[[ Data in this exercise, beginning ]]

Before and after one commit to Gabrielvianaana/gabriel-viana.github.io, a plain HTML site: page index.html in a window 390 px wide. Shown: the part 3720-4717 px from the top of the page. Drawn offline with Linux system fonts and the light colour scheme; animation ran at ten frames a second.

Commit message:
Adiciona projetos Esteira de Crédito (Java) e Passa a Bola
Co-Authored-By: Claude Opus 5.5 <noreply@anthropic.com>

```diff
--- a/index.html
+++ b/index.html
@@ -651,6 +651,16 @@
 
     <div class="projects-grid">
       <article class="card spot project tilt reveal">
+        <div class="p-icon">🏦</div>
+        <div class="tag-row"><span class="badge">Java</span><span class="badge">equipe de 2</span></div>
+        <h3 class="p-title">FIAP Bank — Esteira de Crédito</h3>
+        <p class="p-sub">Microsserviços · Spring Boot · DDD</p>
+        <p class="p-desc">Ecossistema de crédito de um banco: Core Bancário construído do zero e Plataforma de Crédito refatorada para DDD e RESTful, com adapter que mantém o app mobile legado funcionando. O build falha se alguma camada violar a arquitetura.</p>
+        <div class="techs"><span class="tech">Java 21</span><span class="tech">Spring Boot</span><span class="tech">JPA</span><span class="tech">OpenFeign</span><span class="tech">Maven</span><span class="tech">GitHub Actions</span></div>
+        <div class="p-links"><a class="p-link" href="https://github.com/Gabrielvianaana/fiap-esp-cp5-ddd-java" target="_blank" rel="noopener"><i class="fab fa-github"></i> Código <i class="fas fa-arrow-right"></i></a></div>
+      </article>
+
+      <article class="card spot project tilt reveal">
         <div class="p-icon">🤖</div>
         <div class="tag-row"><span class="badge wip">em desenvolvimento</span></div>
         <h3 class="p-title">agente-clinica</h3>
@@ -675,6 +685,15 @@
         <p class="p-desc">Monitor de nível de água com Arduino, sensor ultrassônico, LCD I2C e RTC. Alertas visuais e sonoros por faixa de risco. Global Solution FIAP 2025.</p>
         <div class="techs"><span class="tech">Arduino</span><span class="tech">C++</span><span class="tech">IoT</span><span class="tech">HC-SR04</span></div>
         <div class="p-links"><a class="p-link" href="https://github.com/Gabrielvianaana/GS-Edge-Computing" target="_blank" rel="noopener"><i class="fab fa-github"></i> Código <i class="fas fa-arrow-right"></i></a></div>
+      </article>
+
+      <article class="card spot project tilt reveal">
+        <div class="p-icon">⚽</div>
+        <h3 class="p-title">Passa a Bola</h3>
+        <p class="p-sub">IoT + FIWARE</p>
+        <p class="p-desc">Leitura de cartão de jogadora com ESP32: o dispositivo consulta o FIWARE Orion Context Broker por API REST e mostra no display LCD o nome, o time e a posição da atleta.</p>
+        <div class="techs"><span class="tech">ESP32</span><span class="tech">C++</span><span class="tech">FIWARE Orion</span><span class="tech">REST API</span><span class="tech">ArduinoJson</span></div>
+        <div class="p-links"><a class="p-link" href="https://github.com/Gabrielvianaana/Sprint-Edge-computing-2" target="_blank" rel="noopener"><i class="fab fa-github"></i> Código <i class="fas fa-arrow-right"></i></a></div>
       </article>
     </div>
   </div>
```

[[ Data in this exercise, end ]]
[[ Data in this exercise, beginning ]]

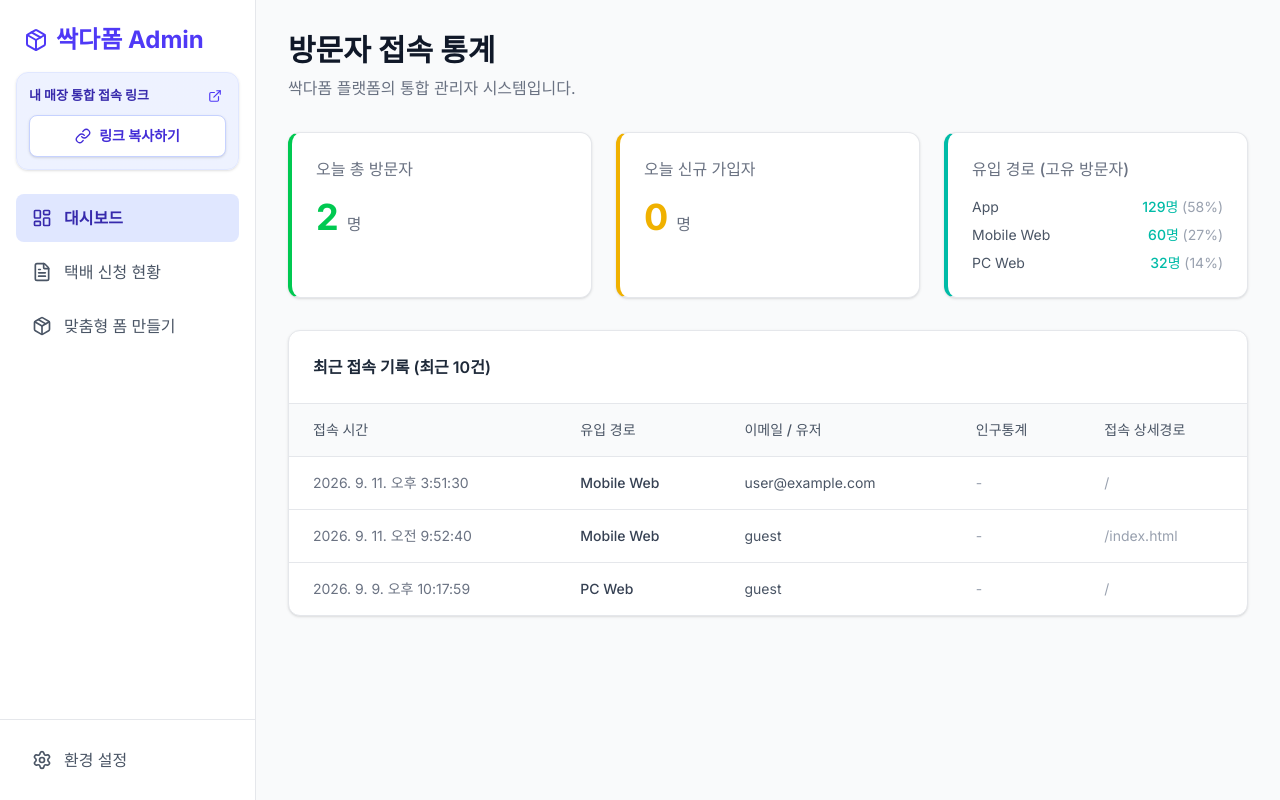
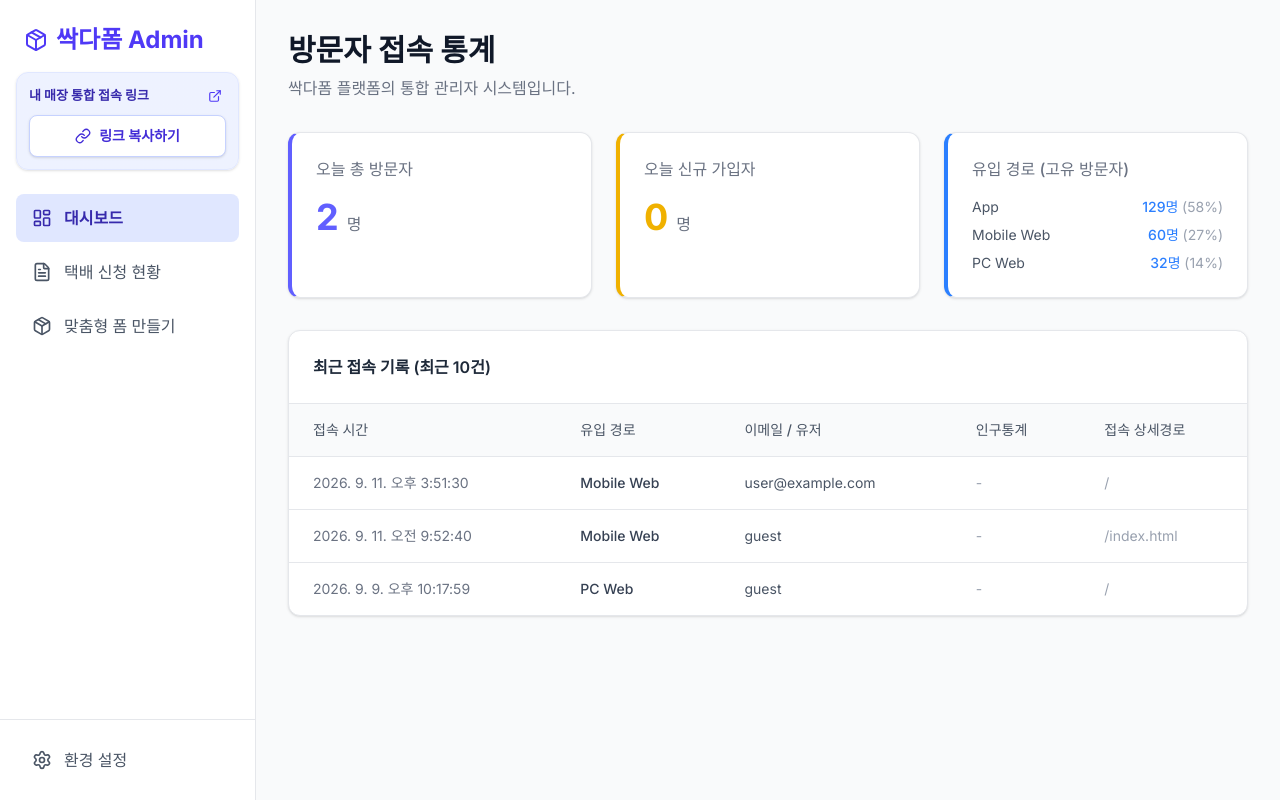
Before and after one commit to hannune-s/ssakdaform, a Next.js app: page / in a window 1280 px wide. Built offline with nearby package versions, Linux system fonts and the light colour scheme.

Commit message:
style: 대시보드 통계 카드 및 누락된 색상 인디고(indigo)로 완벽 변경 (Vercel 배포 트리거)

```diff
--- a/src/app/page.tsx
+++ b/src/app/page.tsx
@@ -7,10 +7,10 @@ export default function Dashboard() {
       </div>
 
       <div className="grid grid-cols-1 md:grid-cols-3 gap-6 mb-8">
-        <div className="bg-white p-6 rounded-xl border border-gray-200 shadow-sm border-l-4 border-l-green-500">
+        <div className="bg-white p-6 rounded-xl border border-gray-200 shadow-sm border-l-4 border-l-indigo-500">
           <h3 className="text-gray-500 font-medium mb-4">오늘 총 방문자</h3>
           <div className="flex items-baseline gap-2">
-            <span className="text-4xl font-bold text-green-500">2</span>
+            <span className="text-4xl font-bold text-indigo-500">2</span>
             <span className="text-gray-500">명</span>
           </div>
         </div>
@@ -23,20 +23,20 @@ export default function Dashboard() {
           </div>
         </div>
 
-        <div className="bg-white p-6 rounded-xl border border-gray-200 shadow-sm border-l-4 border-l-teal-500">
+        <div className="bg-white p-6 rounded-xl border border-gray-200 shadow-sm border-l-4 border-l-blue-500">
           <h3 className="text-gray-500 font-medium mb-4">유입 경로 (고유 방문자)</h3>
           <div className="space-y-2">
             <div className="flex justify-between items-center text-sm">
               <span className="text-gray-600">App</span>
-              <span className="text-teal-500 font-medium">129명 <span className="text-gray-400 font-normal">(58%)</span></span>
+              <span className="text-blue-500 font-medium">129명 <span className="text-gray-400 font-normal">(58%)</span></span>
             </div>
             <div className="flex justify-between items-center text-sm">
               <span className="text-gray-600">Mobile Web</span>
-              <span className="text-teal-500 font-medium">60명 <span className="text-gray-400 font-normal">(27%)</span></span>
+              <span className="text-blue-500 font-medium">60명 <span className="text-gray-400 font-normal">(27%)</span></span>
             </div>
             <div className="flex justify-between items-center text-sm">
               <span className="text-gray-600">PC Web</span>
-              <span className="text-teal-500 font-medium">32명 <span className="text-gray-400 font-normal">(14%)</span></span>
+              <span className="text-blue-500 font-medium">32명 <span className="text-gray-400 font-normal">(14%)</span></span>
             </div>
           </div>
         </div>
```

[[ Data in this exercise, end ]]

## Problem to work on
What lines in the listing contain "html"? Copy them all.

## Task result
Before and after one commit to Gabrielvianaana/gabriel-viana.github.io, a plain HTML site: page index.html in a window 390 px wide. Shown: the part 3720-4717 px from the top of the page. Drawn offline with Linux system fonts and the light colour scheme; animation ran at ten frames a second.
--- a/index.html
+++ b/index.html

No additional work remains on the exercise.